Change detection data
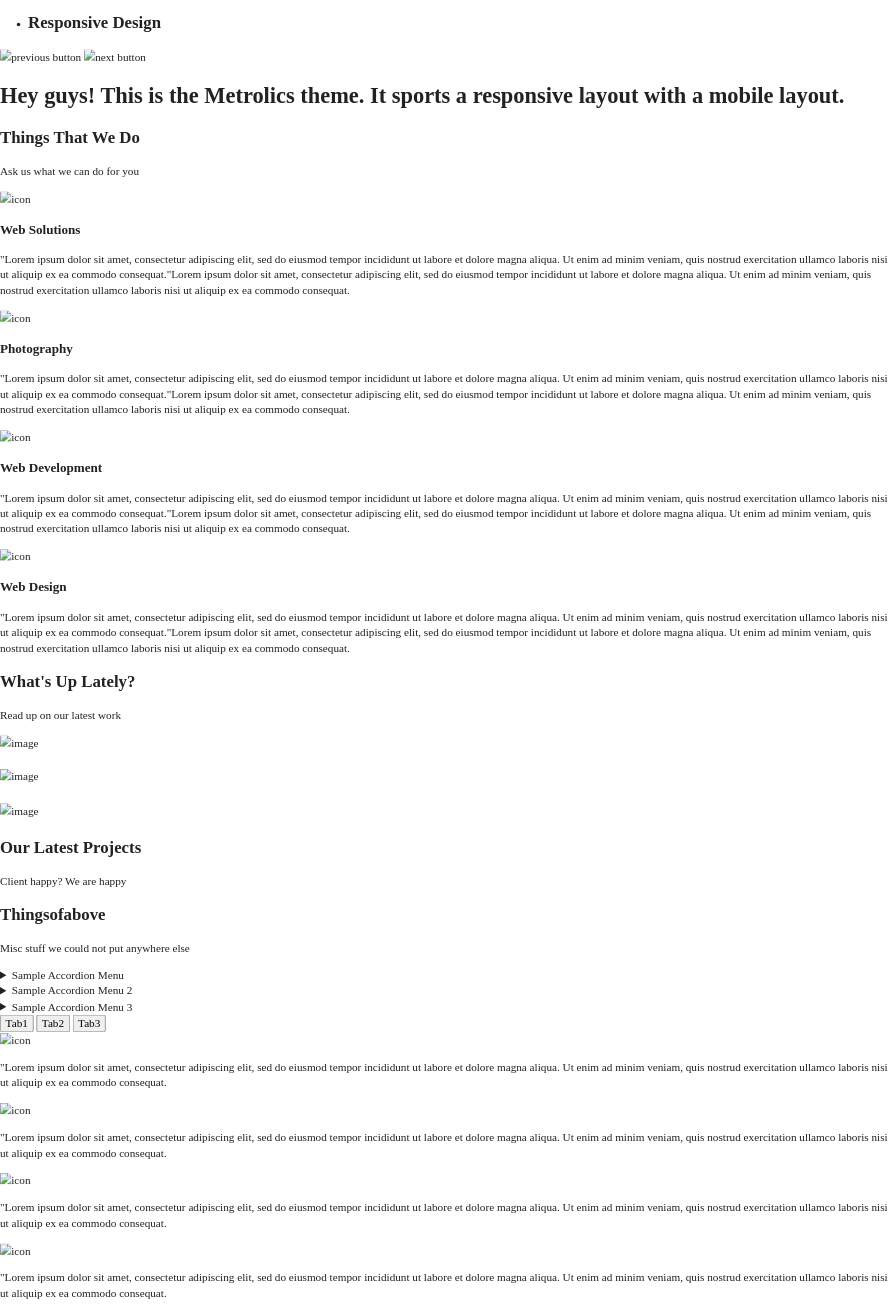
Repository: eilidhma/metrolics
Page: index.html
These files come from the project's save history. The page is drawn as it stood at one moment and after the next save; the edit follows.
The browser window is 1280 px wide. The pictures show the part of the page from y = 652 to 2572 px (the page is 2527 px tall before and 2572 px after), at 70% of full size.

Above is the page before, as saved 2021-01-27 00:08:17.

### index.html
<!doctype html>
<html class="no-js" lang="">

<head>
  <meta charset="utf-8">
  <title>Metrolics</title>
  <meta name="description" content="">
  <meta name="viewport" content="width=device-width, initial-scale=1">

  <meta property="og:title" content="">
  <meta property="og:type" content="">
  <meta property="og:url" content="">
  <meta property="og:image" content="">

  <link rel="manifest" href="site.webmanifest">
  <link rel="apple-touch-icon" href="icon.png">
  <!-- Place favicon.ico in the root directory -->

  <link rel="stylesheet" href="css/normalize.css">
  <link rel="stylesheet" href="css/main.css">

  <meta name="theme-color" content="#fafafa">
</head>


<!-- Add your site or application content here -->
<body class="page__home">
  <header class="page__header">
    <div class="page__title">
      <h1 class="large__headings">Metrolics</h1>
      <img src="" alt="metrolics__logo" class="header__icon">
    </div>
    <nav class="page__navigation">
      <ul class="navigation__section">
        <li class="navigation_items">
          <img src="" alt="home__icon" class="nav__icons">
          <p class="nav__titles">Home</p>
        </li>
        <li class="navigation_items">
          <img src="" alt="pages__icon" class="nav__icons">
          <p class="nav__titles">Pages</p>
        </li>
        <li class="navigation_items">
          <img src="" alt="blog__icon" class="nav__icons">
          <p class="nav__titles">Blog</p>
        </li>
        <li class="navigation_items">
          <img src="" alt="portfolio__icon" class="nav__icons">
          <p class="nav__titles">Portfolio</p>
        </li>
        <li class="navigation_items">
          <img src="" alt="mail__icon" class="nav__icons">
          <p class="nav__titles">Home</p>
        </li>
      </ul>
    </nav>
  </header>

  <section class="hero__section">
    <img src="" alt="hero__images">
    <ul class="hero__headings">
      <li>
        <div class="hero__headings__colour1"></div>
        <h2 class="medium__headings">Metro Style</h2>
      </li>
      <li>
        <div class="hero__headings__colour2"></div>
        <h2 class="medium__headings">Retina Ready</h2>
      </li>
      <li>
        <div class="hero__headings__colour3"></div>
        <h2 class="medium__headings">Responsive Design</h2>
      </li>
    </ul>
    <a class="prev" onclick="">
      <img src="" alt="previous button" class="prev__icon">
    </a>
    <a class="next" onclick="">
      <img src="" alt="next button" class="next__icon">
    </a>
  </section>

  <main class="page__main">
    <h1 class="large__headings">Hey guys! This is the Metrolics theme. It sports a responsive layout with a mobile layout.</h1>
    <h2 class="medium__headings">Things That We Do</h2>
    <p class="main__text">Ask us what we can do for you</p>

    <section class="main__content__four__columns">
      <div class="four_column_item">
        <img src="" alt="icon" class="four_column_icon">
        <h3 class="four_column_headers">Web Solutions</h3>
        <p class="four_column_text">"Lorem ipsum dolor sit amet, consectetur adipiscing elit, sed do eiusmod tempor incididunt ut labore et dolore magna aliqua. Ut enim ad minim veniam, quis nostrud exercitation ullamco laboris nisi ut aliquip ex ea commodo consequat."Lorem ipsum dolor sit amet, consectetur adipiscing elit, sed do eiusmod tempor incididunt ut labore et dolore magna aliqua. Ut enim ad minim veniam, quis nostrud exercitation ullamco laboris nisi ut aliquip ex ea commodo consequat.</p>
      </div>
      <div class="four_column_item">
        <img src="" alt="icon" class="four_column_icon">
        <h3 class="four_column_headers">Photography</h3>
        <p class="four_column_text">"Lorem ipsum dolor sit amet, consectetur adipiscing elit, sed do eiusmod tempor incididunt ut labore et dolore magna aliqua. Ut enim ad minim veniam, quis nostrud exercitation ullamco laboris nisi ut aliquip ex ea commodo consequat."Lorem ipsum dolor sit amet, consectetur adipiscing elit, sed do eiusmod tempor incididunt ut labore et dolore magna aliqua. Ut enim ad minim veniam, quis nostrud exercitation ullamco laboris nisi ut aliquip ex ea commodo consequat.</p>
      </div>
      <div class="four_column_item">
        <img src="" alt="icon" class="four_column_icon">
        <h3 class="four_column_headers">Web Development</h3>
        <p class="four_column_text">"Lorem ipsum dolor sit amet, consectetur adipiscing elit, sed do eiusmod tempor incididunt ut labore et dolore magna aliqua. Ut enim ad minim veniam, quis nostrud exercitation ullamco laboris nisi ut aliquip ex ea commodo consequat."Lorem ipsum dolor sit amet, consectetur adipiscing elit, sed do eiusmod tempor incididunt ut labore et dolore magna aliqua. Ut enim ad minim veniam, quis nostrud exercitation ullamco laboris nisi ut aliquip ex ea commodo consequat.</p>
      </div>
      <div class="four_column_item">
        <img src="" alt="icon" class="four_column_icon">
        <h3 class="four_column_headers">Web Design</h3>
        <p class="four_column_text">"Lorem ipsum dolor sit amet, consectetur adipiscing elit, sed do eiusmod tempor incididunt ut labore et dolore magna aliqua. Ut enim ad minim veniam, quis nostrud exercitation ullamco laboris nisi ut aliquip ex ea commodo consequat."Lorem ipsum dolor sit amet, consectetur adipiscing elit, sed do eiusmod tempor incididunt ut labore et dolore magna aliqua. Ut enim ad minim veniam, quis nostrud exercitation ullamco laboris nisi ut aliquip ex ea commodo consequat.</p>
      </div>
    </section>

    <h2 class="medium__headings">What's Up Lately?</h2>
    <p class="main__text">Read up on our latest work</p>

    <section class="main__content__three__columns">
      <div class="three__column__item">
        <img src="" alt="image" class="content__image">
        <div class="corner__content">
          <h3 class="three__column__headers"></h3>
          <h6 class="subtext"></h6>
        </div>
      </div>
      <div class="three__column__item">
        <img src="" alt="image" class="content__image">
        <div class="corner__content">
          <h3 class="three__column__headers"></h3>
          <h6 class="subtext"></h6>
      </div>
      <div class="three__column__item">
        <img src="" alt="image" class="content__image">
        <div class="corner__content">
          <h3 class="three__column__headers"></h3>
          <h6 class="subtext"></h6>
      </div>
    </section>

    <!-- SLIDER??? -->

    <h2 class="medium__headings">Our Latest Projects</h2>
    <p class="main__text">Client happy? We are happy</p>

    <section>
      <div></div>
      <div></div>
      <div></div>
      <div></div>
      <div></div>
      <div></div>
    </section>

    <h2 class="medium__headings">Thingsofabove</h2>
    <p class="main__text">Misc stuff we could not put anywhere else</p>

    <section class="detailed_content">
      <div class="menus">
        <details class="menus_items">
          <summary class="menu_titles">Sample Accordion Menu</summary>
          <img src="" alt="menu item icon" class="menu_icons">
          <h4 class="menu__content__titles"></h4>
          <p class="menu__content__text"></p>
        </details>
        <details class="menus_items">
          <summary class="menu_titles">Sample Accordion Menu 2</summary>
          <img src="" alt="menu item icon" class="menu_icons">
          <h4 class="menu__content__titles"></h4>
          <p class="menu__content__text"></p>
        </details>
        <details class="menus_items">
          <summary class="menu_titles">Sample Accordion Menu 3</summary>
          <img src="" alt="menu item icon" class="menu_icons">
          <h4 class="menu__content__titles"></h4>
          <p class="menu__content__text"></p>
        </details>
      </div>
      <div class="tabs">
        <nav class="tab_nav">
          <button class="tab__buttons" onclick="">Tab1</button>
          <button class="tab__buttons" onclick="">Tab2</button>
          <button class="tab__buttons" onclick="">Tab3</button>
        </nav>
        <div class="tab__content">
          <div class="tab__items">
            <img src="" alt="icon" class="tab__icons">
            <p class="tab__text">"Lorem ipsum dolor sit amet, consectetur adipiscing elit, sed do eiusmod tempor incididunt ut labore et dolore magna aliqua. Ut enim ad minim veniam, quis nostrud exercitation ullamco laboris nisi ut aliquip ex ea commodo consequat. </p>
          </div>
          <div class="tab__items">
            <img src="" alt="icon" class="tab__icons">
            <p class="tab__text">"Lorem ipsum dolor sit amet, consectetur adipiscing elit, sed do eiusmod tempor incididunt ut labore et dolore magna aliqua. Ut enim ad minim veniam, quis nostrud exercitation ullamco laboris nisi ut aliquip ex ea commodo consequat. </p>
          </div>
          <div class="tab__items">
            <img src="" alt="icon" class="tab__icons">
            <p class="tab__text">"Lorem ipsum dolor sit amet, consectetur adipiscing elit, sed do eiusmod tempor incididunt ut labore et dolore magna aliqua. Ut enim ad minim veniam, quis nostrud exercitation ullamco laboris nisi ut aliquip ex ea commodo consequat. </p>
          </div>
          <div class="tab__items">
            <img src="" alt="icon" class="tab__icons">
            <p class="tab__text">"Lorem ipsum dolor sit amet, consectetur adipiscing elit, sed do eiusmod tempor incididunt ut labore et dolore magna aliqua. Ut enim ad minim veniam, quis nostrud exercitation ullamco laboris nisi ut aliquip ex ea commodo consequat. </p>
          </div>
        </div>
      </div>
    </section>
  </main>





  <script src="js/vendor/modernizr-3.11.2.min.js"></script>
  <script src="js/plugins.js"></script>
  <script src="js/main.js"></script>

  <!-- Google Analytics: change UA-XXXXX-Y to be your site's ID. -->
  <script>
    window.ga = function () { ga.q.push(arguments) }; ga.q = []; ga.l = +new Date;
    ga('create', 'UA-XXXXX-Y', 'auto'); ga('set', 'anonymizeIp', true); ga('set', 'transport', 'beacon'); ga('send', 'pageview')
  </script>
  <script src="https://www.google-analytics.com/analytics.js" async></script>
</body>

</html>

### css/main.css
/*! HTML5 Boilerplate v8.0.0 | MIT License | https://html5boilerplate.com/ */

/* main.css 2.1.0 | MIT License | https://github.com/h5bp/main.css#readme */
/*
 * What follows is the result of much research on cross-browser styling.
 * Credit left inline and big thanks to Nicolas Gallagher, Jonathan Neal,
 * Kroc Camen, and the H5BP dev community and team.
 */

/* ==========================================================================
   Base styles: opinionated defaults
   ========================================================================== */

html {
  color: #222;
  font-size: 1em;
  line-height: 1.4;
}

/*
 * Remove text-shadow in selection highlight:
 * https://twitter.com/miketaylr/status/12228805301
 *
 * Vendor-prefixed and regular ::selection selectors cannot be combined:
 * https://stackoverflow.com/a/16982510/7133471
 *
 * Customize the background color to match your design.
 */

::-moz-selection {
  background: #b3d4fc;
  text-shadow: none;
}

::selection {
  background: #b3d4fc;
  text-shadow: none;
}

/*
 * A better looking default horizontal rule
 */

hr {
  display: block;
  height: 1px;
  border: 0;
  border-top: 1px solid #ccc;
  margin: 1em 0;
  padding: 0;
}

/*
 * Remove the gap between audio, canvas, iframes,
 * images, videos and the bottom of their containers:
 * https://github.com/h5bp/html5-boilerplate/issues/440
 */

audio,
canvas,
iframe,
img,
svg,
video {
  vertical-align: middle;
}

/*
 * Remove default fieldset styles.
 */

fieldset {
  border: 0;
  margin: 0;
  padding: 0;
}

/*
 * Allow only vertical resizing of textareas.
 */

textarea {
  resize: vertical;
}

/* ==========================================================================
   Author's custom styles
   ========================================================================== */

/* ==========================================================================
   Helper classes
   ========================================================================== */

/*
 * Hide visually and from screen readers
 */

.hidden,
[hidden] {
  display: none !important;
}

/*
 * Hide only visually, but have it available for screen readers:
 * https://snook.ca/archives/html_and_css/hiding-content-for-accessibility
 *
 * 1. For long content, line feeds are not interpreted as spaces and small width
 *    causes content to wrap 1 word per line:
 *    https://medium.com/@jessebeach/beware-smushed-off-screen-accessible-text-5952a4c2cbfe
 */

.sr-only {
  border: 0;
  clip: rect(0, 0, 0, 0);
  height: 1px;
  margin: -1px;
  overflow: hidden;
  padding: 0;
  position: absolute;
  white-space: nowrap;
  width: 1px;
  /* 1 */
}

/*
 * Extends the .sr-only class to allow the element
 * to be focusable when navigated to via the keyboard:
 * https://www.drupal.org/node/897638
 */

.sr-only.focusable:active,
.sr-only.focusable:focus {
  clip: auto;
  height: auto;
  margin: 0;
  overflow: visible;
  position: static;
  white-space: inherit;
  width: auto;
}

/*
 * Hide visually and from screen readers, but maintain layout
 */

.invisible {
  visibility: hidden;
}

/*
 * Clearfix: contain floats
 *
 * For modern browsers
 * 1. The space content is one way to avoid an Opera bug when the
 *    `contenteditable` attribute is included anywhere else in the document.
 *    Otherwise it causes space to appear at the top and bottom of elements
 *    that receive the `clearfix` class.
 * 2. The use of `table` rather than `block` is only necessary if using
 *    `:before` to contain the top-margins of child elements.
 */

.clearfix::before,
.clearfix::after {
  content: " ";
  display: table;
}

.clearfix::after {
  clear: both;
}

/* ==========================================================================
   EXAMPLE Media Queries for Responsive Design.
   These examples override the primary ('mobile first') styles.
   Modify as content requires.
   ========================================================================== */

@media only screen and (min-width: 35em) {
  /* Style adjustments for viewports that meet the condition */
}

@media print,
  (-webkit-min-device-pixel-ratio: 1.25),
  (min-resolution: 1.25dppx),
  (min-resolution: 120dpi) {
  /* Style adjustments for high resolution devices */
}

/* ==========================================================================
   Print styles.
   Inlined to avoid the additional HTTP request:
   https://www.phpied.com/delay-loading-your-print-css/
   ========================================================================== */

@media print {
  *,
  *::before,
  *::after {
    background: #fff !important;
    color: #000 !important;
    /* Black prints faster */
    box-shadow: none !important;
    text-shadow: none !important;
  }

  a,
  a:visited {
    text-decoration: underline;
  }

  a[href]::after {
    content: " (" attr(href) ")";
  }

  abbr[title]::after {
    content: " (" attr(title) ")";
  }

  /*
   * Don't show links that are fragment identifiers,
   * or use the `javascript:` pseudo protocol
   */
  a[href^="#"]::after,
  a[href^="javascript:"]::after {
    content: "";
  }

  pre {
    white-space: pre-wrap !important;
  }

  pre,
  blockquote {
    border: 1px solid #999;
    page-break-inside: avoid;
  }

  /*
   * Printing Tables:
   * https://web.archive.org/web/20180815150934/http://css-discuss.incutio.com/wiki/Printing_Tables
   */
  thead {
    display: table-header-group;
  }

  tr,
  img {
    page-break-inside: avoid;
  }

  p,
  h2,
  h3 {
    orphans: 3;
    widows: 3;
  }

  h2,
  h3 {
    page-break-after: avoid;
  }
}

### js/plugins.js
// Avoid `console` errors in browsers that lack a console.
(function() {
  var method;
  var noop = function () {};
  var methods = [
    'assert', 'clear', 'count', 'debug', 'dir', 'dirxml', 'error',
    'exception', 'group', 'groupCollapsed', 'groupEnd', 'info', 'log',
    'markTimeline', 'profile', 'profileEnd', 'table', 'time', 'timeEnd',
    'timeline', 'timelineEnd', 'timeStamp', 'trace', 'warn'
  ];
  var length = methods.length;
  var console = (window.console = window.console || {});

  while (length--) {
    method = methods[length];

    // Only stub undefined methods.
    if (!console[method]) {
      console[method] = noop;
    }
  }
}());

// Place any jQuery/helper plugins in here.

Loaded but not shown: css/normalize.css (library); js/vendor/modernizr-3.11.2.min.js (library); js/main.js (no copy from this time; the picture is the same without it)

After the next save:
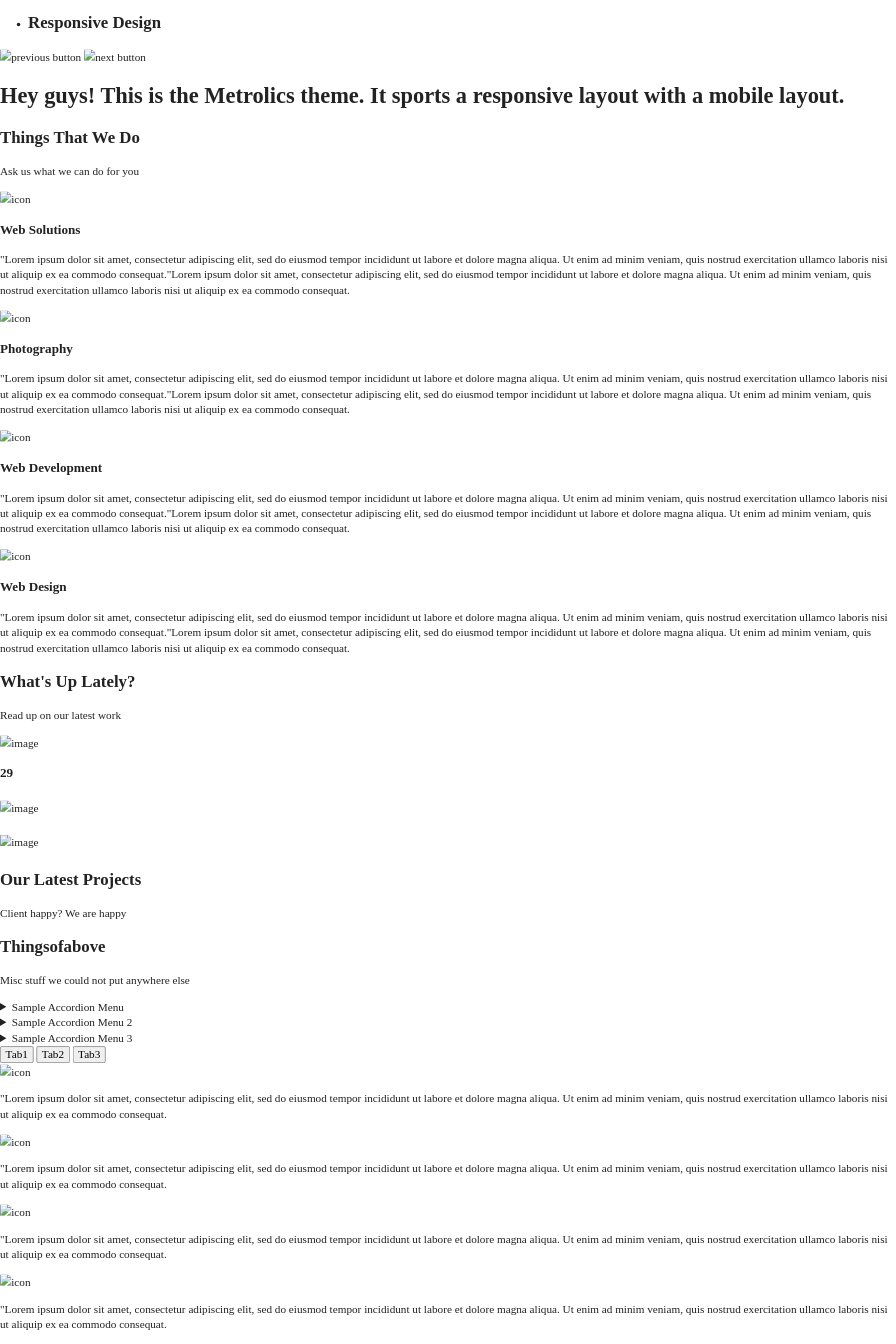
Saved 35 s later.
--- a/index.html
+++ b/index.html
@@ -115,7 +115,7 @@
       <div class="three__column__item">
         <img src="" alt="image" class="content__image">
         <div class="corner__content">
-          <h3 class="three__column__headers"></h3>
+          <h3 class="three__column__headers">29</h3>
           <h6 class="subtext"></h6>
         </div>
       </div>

What is needed »
Among the entries above, find the line with "plugins in here." and repeat exactly from there through the line with "-115,7 +115,7 @@", leaving out the pictures.

Solution to the problem »
// Place any jQuery/helper plugins in here.

Loaded but not shown: css/normalize.css (library); js/vendor/modernizr-3.11.2.min.js (library); js/main.js (no copy from this time; the picture is the same without it)

After the next save:
Saved 35 s later.
--- a/index.html
+++ b/index.html
@@ -115,7 +115,7 @@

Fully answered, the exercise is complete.